DIRECTIONS FOR THIS TASK » Return every line in the entries below where the word "ThemeToggle" shows up.

TASK INPUTS »

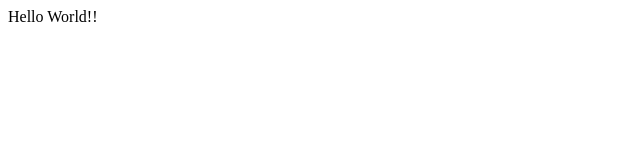
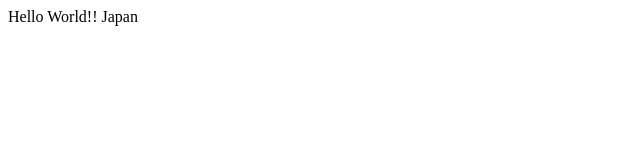
Before and after one commit to tom-iseki/git-practice, a plain HTML site: page index.html in a window 1280 px wide. Shown: the full height of the page, 0-640 px from the left. Drawn offline with Linux system fonts and the light colour scheme.

Commit message:
modify contents

```diff
--- a/index.html
+++ b/index.html
@@ -1,3 +1,3 @@
 <html>
-<body>Hello World!!</body>
+<body>Hello World!! Japan</body>
 </html>
```
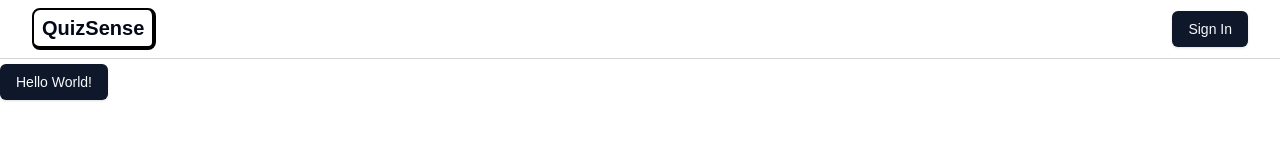
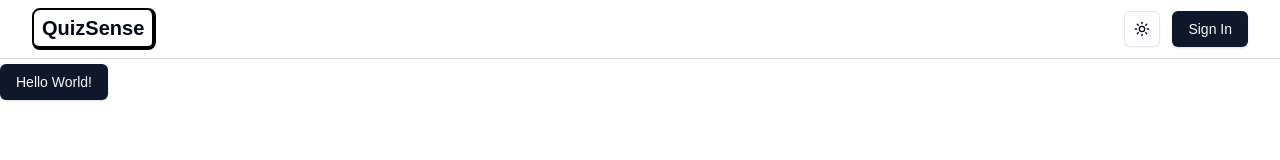
Before and after one commit to AdityaTile04/ai-quize-platform, a Next.js app: page / in a window 1280 px wide. Shown: the top 160 px of the page. Built offline with nearby package versions, Linux system fonts and the light colour scheme; no server answers.

Commit message:
add theme providers

```diff
--- a/package.json
+++ b/package.json
@@ -19,6 +19,7 @@
     "lucide-react": "^0.473.0",
     "next": "15.1.5",
     "next-auth": "^4.24.11",
+    "next-themes": "^0.4.4",
     "react": "^19.0.0",
     "react-dom": "^19.0.0",
     "tailwind-merge": "^2.6.0",
--- a/src/app/layout.tsx
+++ b/src/app/layout.tsx
@@ -2,6 +2,7 @@
 import { Geist, Geist_Mono } from "next/font/google";
 import "./globals.css";
 import Navbar from "@/components/Navbar";
+import Providers from "@/components/Providers";
 
 const geistSans = Geist({
   variable: "--font-geist-sans",
@@ -28,8 +29,10 @@
       <body
         className={`${geistSans.variable} ${geistMono.variable} antialiased min-h-screen pt-16`}
       >
-        <Navbar />
-        {children}
+        <Providers>
+          <Navbar />
+          {children}
+        </Providers>
       </body>
     </html>
   );
--- a/src/components/Navbar.tsx
+++ b/src/components/Navbar.tsx
@@ -3,6 +3,7 @@
 import React from "react";
 import SigninButton from "./SigninButton";
 import UserAccountNav from "./UserAccountNav";
+import { ThemeToggle } from "./ThemeToggle";
 
 type Props = {};
 
@@ -16,13 +17,15 @@
             QuizSense
           </p>
         </Link>
-
         <div className="flex items-center">
-          {session?.user ? (
-            <UserAccountNav user={session.user} />
-          ) : (
-            <SigninButton text="Sign In" />
-          )}
+          <ThemeToggle className="mr-3" />
+          <div className="flex items-center">
+            {session?.user ? (
+              <UserAccountNav user={session.user} />
+            ) : (
+              <SigninButton text="Sign In" />
+            )}
+          </div>
         </div>
       </div>
     </div>
--- a/src/components/Providers.tsx
+++ b/src/components/Providers.tsx
@@ -1,12 +1,20 @@
+"use client";
+import React from "react";
 import { SessionProvider } from "next-auth/react";
-import React from "react";
+import { ThemeProvider as NextThemesProvider } from "next-themes";
+import { type ThemeProviderProps } from "next-themes/dist/types";
 
-type Props = {
-  children: React.ReactNode;
-};
-
-const Providers = ({ children }: Props) => {
-  return <SessionProvider>{children}</SessionProvider>;
+const Providers = ({ children, ...props }: ThemeProviderProps) => {
+  return (
+    <NextThemesProvider
+      attribute="class"
+      defaultTheme="system"
+      enableSystem
+      {...props}
+    >
+      <SessionProvider>{children}</SessionProvider>
+    </NextThemesProvider>
+  );
 };
 
 export default Providers;
--- /dev/null
+++ b/src/components/ThemeToggle.tsx
@@ -0,0 +1,45 @@
+"use client";
+
+import * as React from "react";
+import { Moon, Sun } from "lucide-react";
+import { useTheme } from "next-themes";
+
+import { Button } from "@/components/ui/button";
+import {
+  DropdownMenu,
+  DropdownMenuContent,
+  DropdownMenuItem,
+  DropdownMenuTrigger,
+} from "@/components/ui/dropdown-menu";
+
+export function ThemeToggle({
+  className,
+  ...props
+}: React.HTMLAttributes<HTMLDivElement>) {
+  const { setTheme } = useTheme();
+
+  return (
+    <div className={className} {...props}>
+      <DropdownMenu>
+        <DropdownMenuTrigger asChild>
+          <Button variant="outline" size="icon">
+            <Sun className="h-[1.2rem] w-[1.2rem] rotate-0 scale-100 transition-all dark:-rotate-90 dark:scale-0" />
+            <Moon className="absolute h-[1.2rem] w-[1.2rem] rotate-90 scale-0 transition-all dark:rotate-0 dark:scale-100" />
+            <span className="sr-only">Toggle theme</span>
+          </Button>
+        </DropdownMenuTrigger>
+        <DropdownMenuContent align="end">
+          <DropdownMenuItem onClick={() => setTheme("light")}>
+            Light
+          </DropdownMenuItem>
+          <DropdownMenuItem onClick={() => setTheme("dark")}>
+            Dark
+          </DropdownMenuItem>
+          <DropdownMenuItem onClick={() => setTheme("system")}>
+            System
+          </DropdownMenuItem>
+        </DropdownMenuContent>
+      </DropdownMenu>
+    </div>
+  );
+}
```
Also changed, not shown: 1 other file (tests, documents, lock files or other folders).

EXPECTED OUTPUT »
+import { ThemeToggle } from "./ThemeToggle";
+          <ThemeToggle className="mr-3" />
+++ b/src/components/ThemeToggle.tsx
+export function ThemeToggle({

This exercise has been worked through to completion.